I did find some exceptional Finder and Explorer replacements. PathFinder for the Mac and Directory Opus for Windows are two standout examples. But they just weren't able to give me the smooth, designer-oriented search-and-insert capability I needed.
Along the way, I did find a bunch of promising tools that supported all the formats I wanted. The only gotcha for these programs is they were good at handling 2,500 images, even 25,000 images. Feed half a million images into them and they melted into a pool of goo.
I spoke to one developer who asked me why I'd even want to manage so many images and another who had never seen anyone with a library that large, so he couldn't test it to figure out how to make it reliable. It's just that sort of product category.
Finally, though, I found a working solution: a CD cataloging program.
No, seriously, this is where the story gets good.
There is a class of PC and Mac software that is amazing.
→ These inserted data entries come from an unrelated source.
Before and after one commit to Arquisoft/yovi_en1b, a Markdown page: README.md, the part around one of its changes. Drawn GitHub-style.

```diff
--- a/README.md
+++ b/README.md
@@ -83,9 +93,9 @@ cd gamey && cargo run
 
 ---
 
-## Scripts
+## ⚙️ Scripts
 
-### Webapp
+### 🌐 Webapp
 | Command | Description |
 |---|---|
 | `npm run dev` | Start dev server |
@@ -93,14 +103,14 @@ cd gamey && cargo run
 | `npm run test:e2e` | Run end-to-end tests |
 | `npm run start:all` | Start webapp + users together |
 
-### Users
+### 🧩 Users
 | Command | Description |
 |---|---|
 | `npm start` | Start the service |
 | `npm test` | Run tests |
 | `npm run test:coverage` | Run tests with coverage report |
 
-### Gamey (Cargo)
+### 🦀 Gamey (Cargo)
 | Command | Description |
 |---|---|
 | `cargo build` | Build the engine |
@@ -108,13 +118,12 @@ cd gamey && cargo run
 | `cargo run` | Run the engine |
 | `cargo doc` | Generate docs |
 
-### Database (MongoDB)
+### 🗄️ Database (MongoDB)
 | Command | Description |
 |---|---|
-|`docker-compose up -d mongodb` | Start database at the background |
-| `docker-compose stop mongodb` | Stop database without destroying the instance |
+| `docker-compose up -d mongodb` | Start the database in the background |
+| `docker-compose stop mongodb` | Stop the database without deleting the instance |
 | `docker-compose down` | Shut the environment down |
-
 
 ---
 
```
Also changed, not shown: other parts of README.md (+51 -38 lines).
These are products developers started working on decades ago, and have kept updating, tuning, and sculpting for years.
The above-mentioned Directory Opus is one. Development on it started in 1990 for the Amiga, and the developers have continued working on it ever since. BBEdit (which stands for Bare Bones Edit and is one of the most complete editors anywhere) is another. It was started in 1991 and continues to be updated to this day. SnagIt, the image capture program is yet another example. It's a screen capture program that has had continual updates since 1990.
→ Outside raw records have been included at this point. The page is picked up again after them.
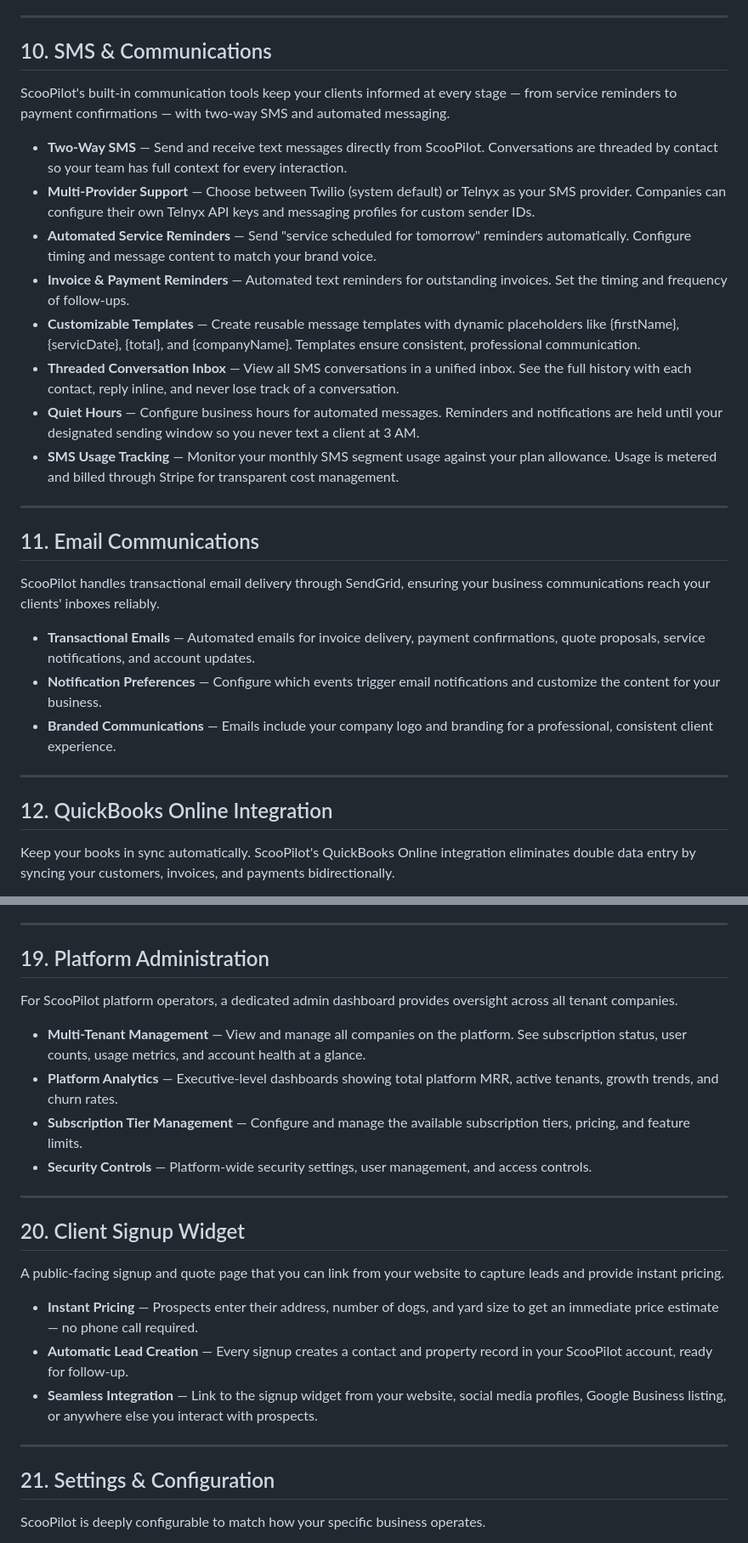
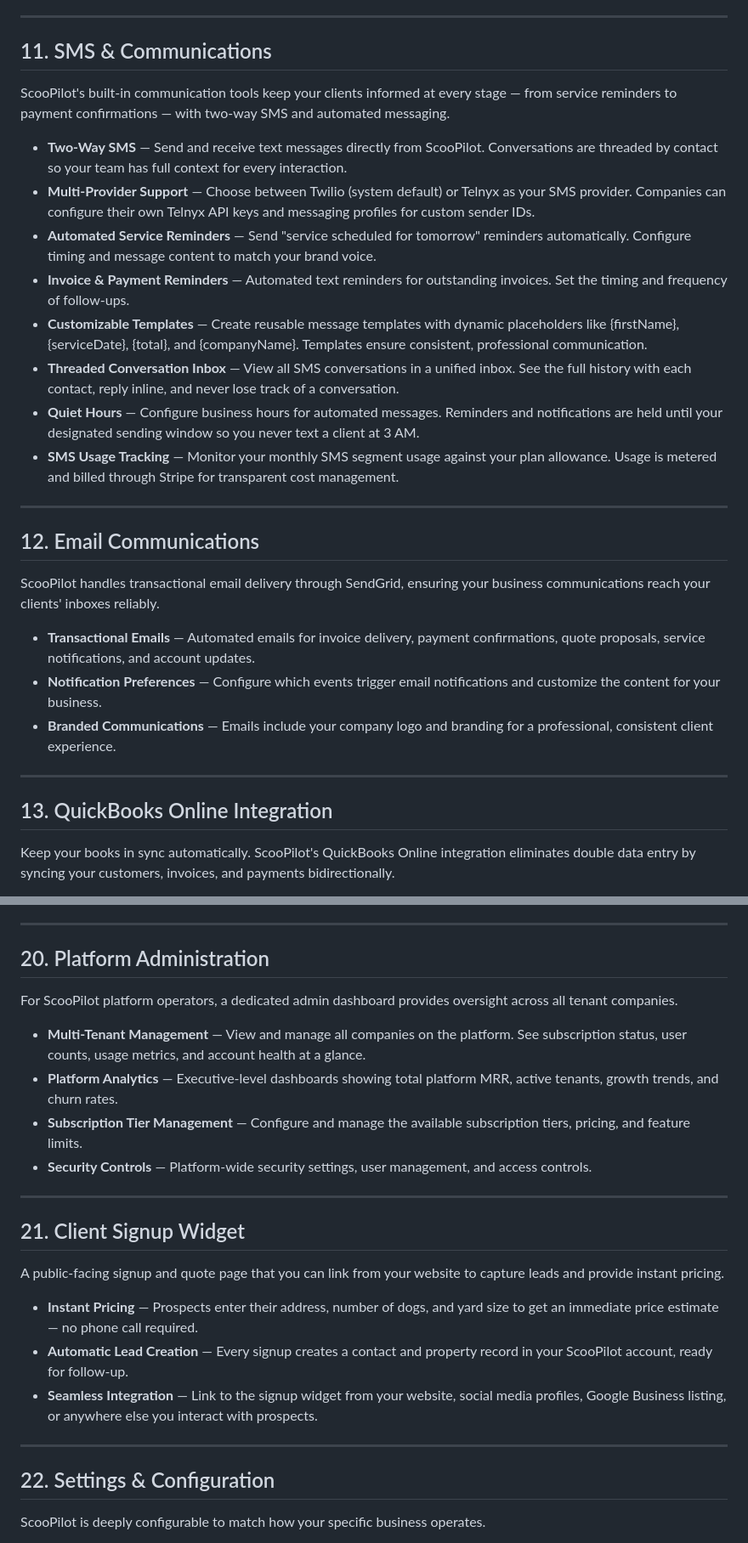
Before and after one commit to jccasan/TimePilot, a Markdown page: docs/scoopilot-features-and-capabilities.md, 2 parts joined by grey strips. Shown at 85% size. Drawn GitHub-style.

```diff
--- a/docs/scoopilot-features-and-capabilities.md
+++ b/docs/scoopilot-features-and-capabilities.md
@@ -167,7 +173,7 @@ ScooPilot integrates with Retell AI to provide an intelligent, always-available
 
 ---
 
-## 10. SMS & Communications
+## 11. SMS & Communications
 
 ScooPilot's built-in communication tools keep your clients informed at every stage — from service reminders to payment confirmations — with two-way SMS and automated messaging.
 
@@ -175,14 +181,14 @@ ScooPilot's built-in communication tools keep your clients informed at every sta
 - **Multi-Provider Support** — Choose between Twilio (system default) or Telnyx as your SMS provider. Companies can configure their own Telnyx API keys and messaging profiles for custom sender IDs.
 - **Automated Service Reminders** — Send "service scheduled for tomorrow" reminders automatically. Configure timing and message content to match your brand voice.
 - **Invoice & Payment Reminders** — Automated text reminders for outstanding invoices. Set the timing and frequency of follow-ups.
-- **Customizable Templates** — Create reusable message templates with dynamic placeholders like {firstName}, {servicDate}, {total}, and {companyName}. Templates ensure consistent, professional communication.
+- **Customizable Templates** — Create reusable message templates with dynamic placeholders like {firstName}, {serviceDate}, {total}, and {companyName}. Templates ensure consistent, professional communication.
 - **Threaded Conversation Inbox** — View all SMS conversations in a unified inbox. See the full history with each contact, reply inline, and never lose track of a conversation.
 - **Quiet Hours** — Configure business hours for automated messages. Reminders and notifications are held until your designated sending window so you never text a client at 3 AM.
 - **SMS Usage Tracking** — Monitor your monthly SMS segment usage against your plan allowance. Usage is metered and billed through Stripe for transparent cost management.
 
 ---
 
-## 11. Email Communications
+## 12. Email Communications
 
 ScooPilot handles transactional email delivery through SendGrid, ensuring your business communications reach your clients' inboxes reliably.
 
@@ -192,7 +198,7 @@ ScooPilot handles transactional email delivery through SendGrid, ensuring your b
 
 ---
 
-## 12. QuickBooks Online Integration
+## 13. QuickBooks Online Integration
 
 Keep your books in sync automatically. ScooPilot's QuickBooks Online integration eliminates double data entry by syncing your customers, invoices, and payments bidirectionally.
 
@@ -324,7 +330,7 @@ Switching to ScooPilot from another platform? The migration tools make it painle
 
 ---
 
-## 19. Platform Administration
+## 20. Platform Administration
 
 For ScooPilot platform operators, a dedicated admin dashboard provides oversight across all tenant companies.
 
@@ -335,7 +341,7 @@ For ScooPilot platform operators, a dedicated admin dashboard provides oversight
 
 ---
 
-## 20. Client Signup Widget
+## 21. Client Signup Widget
 
 A public-facing signup and quote page that you can link from your website to capture leads and provide instant pricing.
 
@@ -345,7 +351,7 @@ A public-facing signup and quote page that you can link from your website to cap
 
 ---
 
-## 21. Settings & Configuration
+## 22. Settings & Configuration
 
 ScooPilot is deeply configurable to match how your specific business operates.
 
```
Also changed, not shown: other parts of docs/scoopilot-features-and-capabilities.md (+25 -19 lines).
These are products that are cared for, curated, loved. In my search for a media asset management tool, there is another.
Norbert M. Doerner from Langenhahn, Germany released a Mac product called CDFinder in 1995. As you might imagine from its name, CDFinder was a CD cataloging program. It scanned online and offline media, looking for CD information (music, mostly) and stored it in a central catalog.
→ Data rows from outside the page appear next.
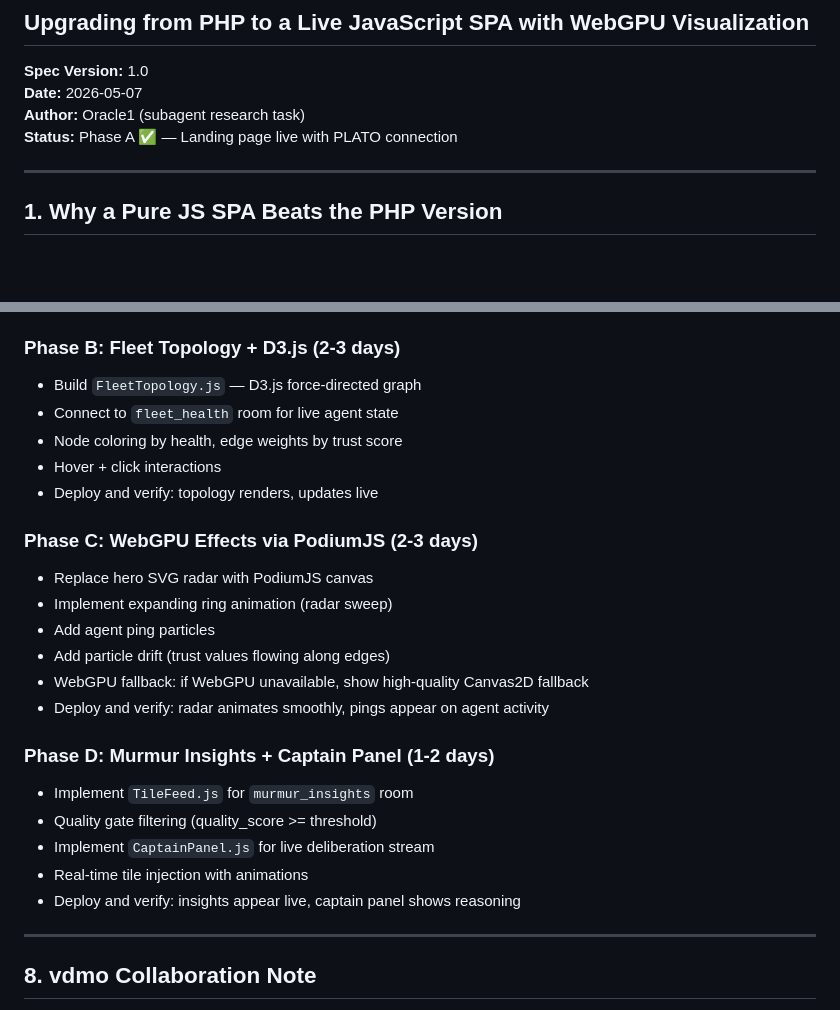
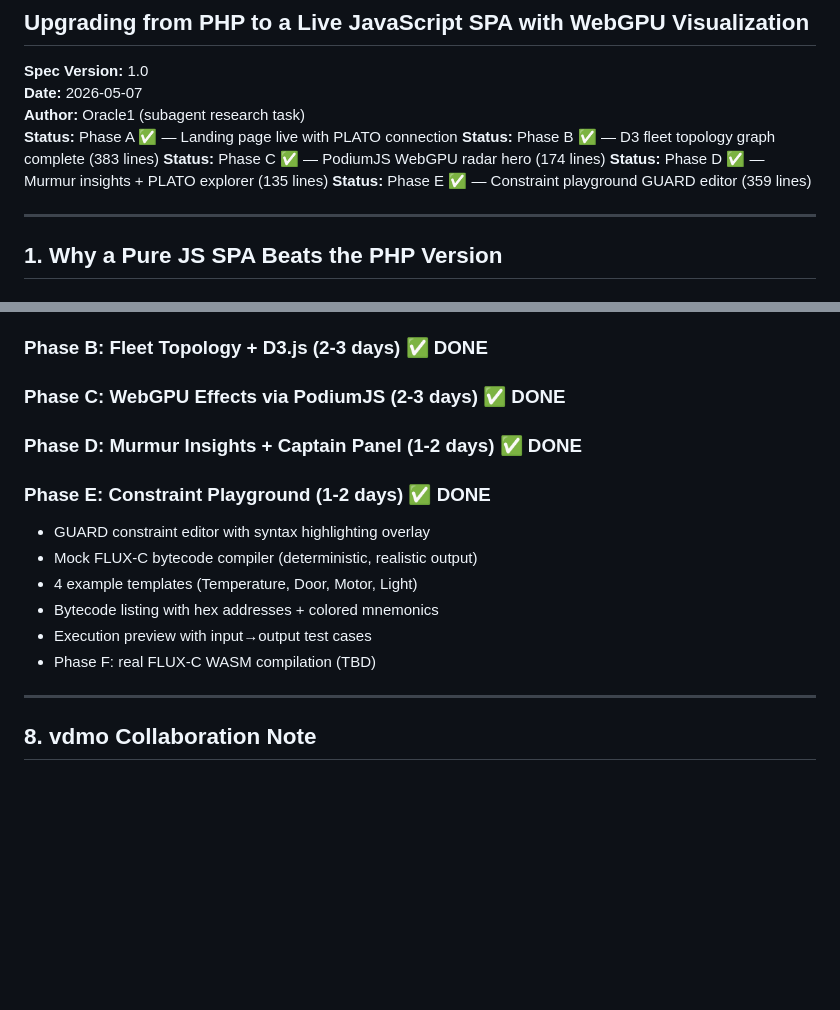
Before and after one commit to SuperInstance/cocapn-ai-web, a Markdown page: SPEC.md, 2 parts joined by grey strips. Drawn GitHub-style; blank space fills up the shorter version.

Commit message:
docs: mark Phase B/C/D/E complete in SPEC.md

```diff
--- a/SPEC.md
+++ b/SPEC.md
@@ -5,6 +5,10 @@
 **Date:** 2026-05-07
 **Author:** Oracle1 (subagent research task)
 **Status:** Phase A ✅ — Landing page live with PLATO connection
+**Status:** Phase B ✅ — D3 fleet topology graph complete (383 lines)
+**Status:** Phase C ✅ — PodiumJS WebGPU radar hero (174 lines)
+**Status:** Phase D ✅ — Murmur insights + PLATO explorer (135 lines)
+**Status:** Phase E ✅ — Constraint playground GUARD editor (359 lines)
 
 ---
 
@@ -322,27 +326,19 @@ PLATO `oracle1_infrastructure` room contains architecture decisions, captain rea
 - [x] Footer with PodiumJS attribution
 - [x] Commit and push to SuperInstance/cocapn-ai-web
 
-### Phase B: Fleet Topology + D3.js (2-3 days)
-- Build `FleetTopology.js` — D3.js force-directed graph
-- Connect to `fleet_health` room for live agent state
-- Node coloring by health, edge weights by trust score
-- Hover + click interactions
-- Deploy and verify: topology renders, updates live
+### Phase B: Fleet Topology + D3.js (2-3 days) ✅ DONE
 
-### Phase C: WebGPU Effects via PodiumJS (2-3 days)
-- Replace hero SVG radar with PodiumJS canvas
-- Implement expanding ring animation (radar sweep)
-- Add agent ping particles
-- Add particle drift (trust values flowing along edges)
-- WebGPU fallback: if WebGPU unavailable, show high-quality Canvas2D fallback
-- Deploy and verify: radar animates smoothly, pings appear on agent activity
+### Phase C: WebGPU Effects via PodiumJS (2-3 days) ✅ DONE
 
-### Phase D: Murmur Insights + Captain Panel (1-2 days)
-- Implement `TileFeed.js` for `murmur_insights` room
-- Quality gate filtering (quality_score >= threshold)
-- Implement `CaptainPanel.js` for live deliberation stream
-- Real-time tile injection with animations
-- Deploy and verify: insights appear live, captain panel shows reasoning
+### Phase D: Murmur Insights + Captain Panel (1-2 days) ✅ DONE
+
+### Phase E: Constraint Playground (1-2 days) ✅ DONE
+- GUARD constraint editor with syntax highlighting overlay
+- Mock FLUX-C bytecode compiler (deterministic, realistic output)
+- 4 example templates (Temperature, Door, Motor, Light)
+- Bytecode listing with hex addresses + colored mnemonics
+- Execution preview with input→output test cases
+- Phase F: real FLUX-C WASM compilation (TBD)
 
 ---
 
```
20 years later, Norbert is still working on his code, although now it's called NeoFinder (it still uses the cdfinder.de domain name) and handles all sorts of media. When I say "all sorts of media," I mean it. I can't go into all the formats this thing handles, but it goes way beyond my needs to a wide variety of music formats, video formats, movie formats, document formats, and more.
Expecting very little given my prior experience, I set about importing my files into NeoFinder. Some time later (without crashing) it had them all imported into its databases. A search (NeoFinder is also integrated with the Mac's Spotlight) takes seconds.
Files drag-and-drop between applications (in fact, here's a demonstration where I drag images out of NeoFinder on OS X into PowerPoint on Windows).
NeoFinder also supports network sharing, has an iOS version, and there's even a Windows clone that will import his catalog files (and clearly the two developers talk, because the Windows version is promoted on the NeoFinder site).
Oh, as for file limits: 4,000,000,000 catalogs. That's not files. That's the number of catalogs of files NeoFinder can handle. I think we're good for a while, don't you?
There's probably one more thing you want to know, don't you? How much is this thing? Forty bucks. Yep. Forty bucks. I've been using NeoFinder since I bought it late last year and it's had a few substantial updates since then, has never crashed, has reasonable support direct from Norbert, and it cost all of forty bucks.
The Web site looks like something from 2008, but the product beats every other media manager I've looked at when it comes to the basics: storing, previewing, thumbnailing, and retrieving files of all the needed formats. No, it doesn't have facial recognition and a library of Instagram-like effects. That's not what I needed. I needed something that actually worked, and NeoFinder knocks it out of the park for under fifty bucks.
Disclosure: BBEdit and NeoFinder were purchased by the author. Review copies of Directory Opus and SnagIt were provided some years ago.